- [TO DO]:
Every entry below should be reproduced exactly; no picture is to be included.
• • • • • • •
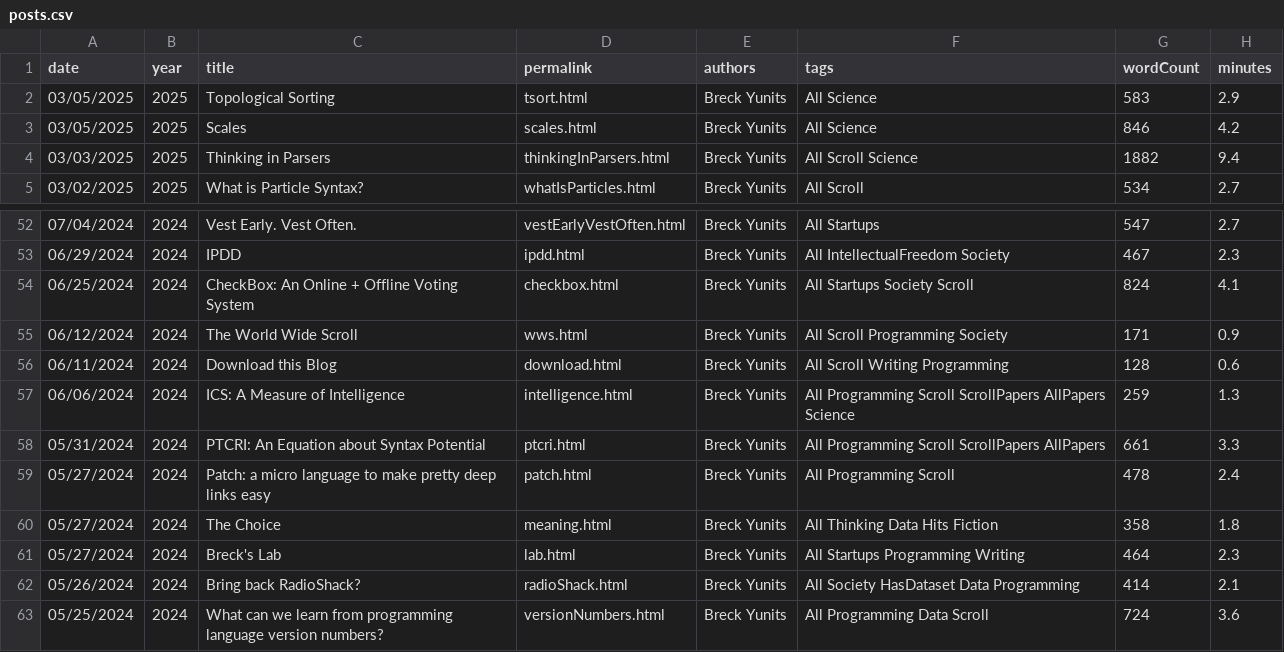
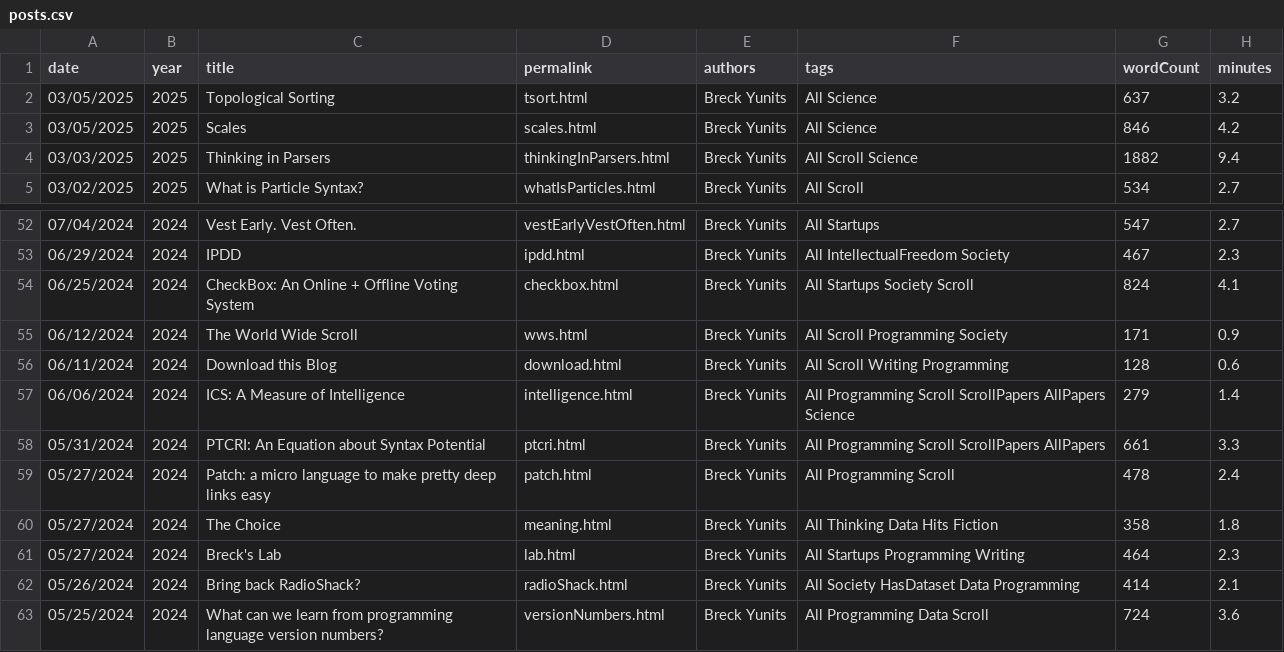
Before and after one commit to breck7/breckyunits.com, a CSV file: posts.csv, drawn as a sheet; only a part is shown, gaps mark what is left out.

```diff
--- a/posts.csv
+++ b/posts.csv
@@ -1,3 +1,3 @@
 date,year,title,permalink,authors,tags,wordCount,minutes
-03/05/2025,2025,Topological Sorting,tsort.html,Breck Yunits,All Science,583,2.9
+03/05/2025,2025,Topological Sorting,tsort.html,Breck Yunits,All Science,637,3.2
 03/05/2025,2025,Scales,scales.html,Breck Yunits,All Science,846,4.2
@@ -56,3 +56,3 @@ date,year,title,permalink,authors,tags,wordCount,minutes
 06/11/2024,2024,Download this Blog,download.html,Breck Yunits,All Scroll Writing Programming,128,0.6
-06/06/2024,2024,ICS: A Measure of Intelligence,intelligence.html,Breck Yunits,All Programming Scroll ScrollPapers AllPapers Science,259,1.3
+06/06/2024,2024,ICS: A Measure of Intelligence,intelligence.html,Breck Yunits,All Programming Scroll ScrollPapers AllPapers Science,279,1.4
 05/31/2024,2024,PTCRI: An Equation about Syntax Potential,ptcri.html,Breck Yunits,All Programming Scroll ScrollPapers AllPapers,661,3.3
```
Also changed, not shown: parserUsage.csv, posts.tsv, 32 other files.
• • • • • • •
- [EXERCISE OUTPUT]:
Before and after one commit to breck7/breckyunits.com, a CSV file: posts.csv, drawn as a sheet; only a part is shown, gaps mark what is left out.

```diff
--- a/posts.csv
+++ b/posts.csv
@@ -1,3 +1,3 @@
 date,year,title,permalink,authors,tags,wordCount,minutes
-03/05/2025,2025,Topological Sorting,tsort.html,Breck Yunits,All Science,583,2.9
+03/05/2025,2025,Topological Sorting,tsort.html,Breck Yunits,All Science,637,3.2
 03/05/2025,2025,Scales,scales.html,Breck Yunits,All Science,846,4.2
@@ -56,3 +56,3 @@ date,year,title,permalink,authors,tags,wordCount,minutes
 06/11/2024,2024,Download this Blog,download.html,Breck Yunits,All Scroll Writing Programming,128,0.6
-06/06/2024,2024,ICS: A Measure of Intelligence,intelligence.html,Breck Yunits,All Programming Scroll ScrollPapers AllPapers Science,259,1.3
+06/06/2024,2024,ICS: A Measure of Intelligence,intelligence.html,Breck Yunits,All Programming Scroll ScrollPapers AllPapers Science,279,1.4
 05/31/2024,2024,PTCRI: An Equation about Syntax Potential,ptcri.html,Breck Yunits,All Programming Scroll ScrollPapers AllPapers,661,3.3
```
Also changed, not shown: parserUsage.csv, posts.tsv, 32 other files.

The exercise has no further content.